For traveling to and from school, they are the most dependable mode of school transportation when it comes to protecting children. According to the National Highway Traffic Safety Administration, traveling by school bus only accounts for 1 percent of student fatalities during normal school travel hours.
Fast Facts about School Buses
Source: American School Bus Council
|Estimated No. of Cars Buses Keep Off the Road Every Morning||17.3 million|
|Average Miles Traveled for All Buses/Per Year||5.7 billion miles|
|No. of Students Transported by Each School Bus||54|
|Average Distance from Home to School for Bus Riders||5 miles|
A huge, seat-belt-less vehicle full of kids and no parents may sound like a disaster waiting to happen, but here are the reasons why school buses are so safe.
Not only are the buses a vibrant yellow color that is easily noticeable by other drivers and pedestrians, but the height is above the peak of car impact when it comes to bus passengers. Other than emergency and police vehicles, school buses are also the only transit on the road that have the power to stop traffic.
There may be no seat belts on school buses, but the design of the transport acts almost like an egg carton. The seats consist of a lot of padding with seat backs that are raised for protection, almost like an air bag. Unlike typical vehicles, school buses offer more protection for the smaller, precious cargo.
In addition to the classic school-bus style, other new technologies have been implemented in recent years, like side panels that combat side impacts; new layouts of front windows, mirrors, and driver’s seat for better perspective of the road and students; increased space surrounding emergency exits; and “sleeping child alarms” to let bus drivers know about children that may have fallen asleep en route to school.
All school bus drivers undergo a variety of requirements and training, including random and post-accident drug and alcohol testing, frequent driving record checks, periodic medical exams, and pre-employment checks. Many drivers must have background checks prior to being employed, too. Overall, there’s quite the microscope on school bus drivers, with measures in place to make sure drivers are consistent and safe.
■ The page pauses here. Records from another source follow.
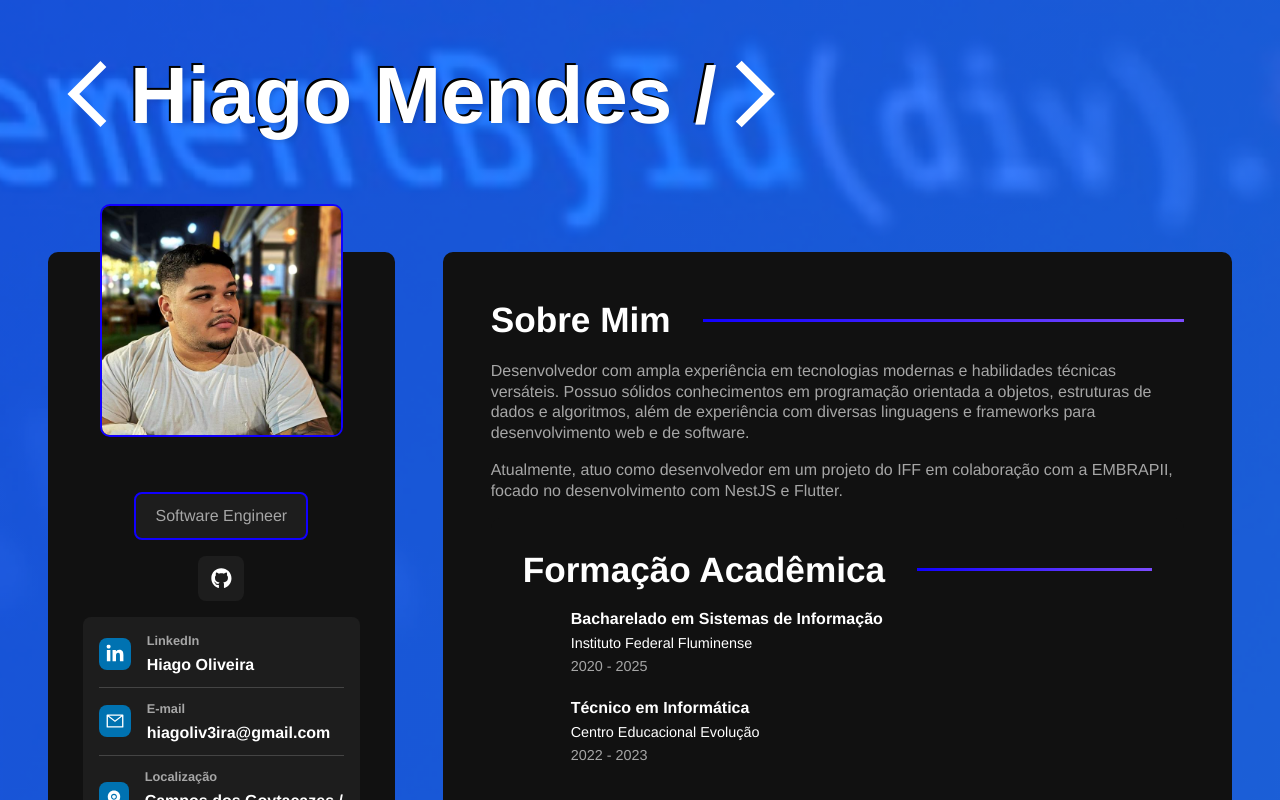
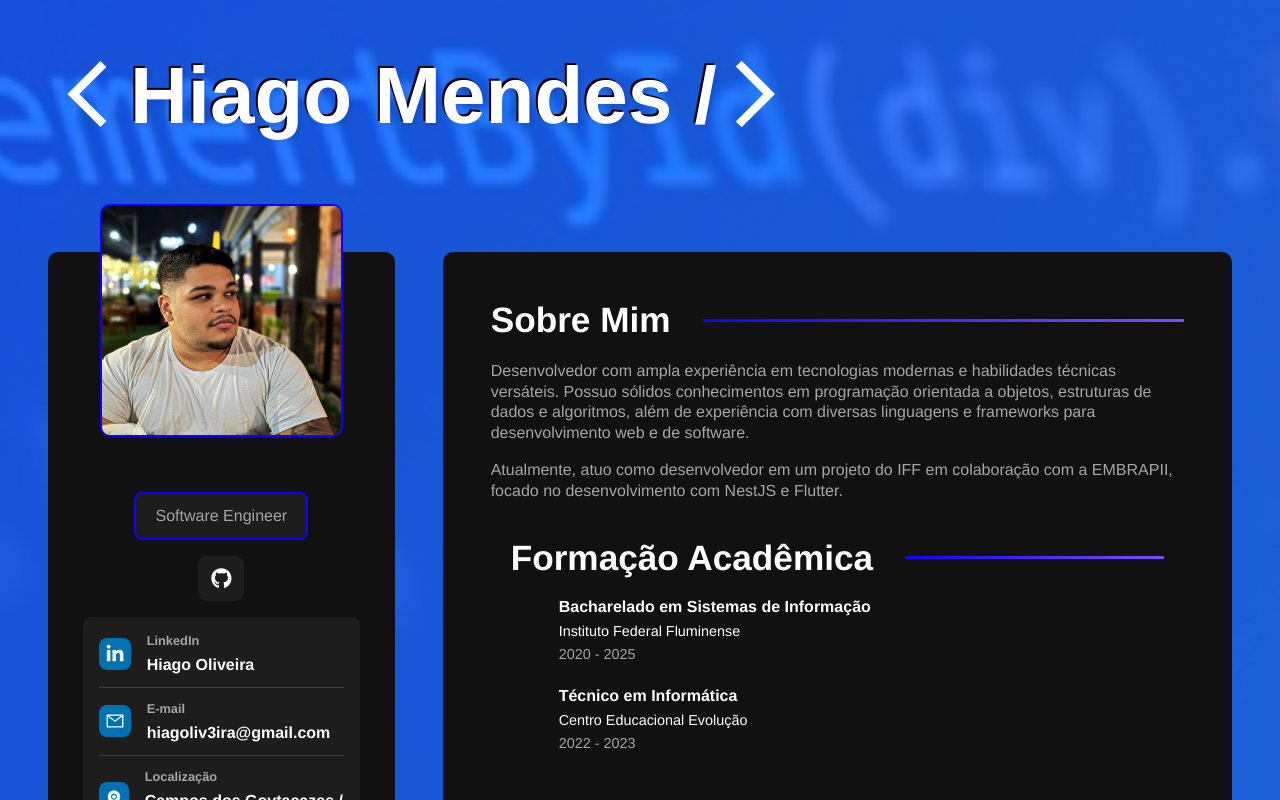
Before and after one commit to hiag0liveira/Portfolio, a React (Vite) app: page / in a window 1280 px wide. Shown: the top 800 px of the page. Built offline with nearby package versions, Linux system fonts and the light colour scheme; some icons are missing.

Commit message:
Refactor padding in education container

```diff
--- a/src/styles/components/educationContainer.sass
+++ b/src/styles/components/educationContainer.sass
@@ -2,7 +2,7 @@
 @use '../mixins'
 
 .education-container
-  padding: 2rem
+  padding: 20px
   background-color: variables.$bg-color
   border-radius: variables.$container-border-radius
 
```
One School Bus Equals 36 Cars
Think of school buses as one big carpool lane. For every bus on the road, that means that 36 cars are off the road, which is good for the environment and for the likelihood of accidents and congestion. In fact, newer buses are becoming “greener” through better engine efficiency and the establishment of hybrid buses that are fueled through alternative methods.
The Bottom Line
Parents and families may feel nervous about sending their children on the bus each and every day, but it’s actually the least dangerous form of school transportation. Plus, it can also be safer for the environment.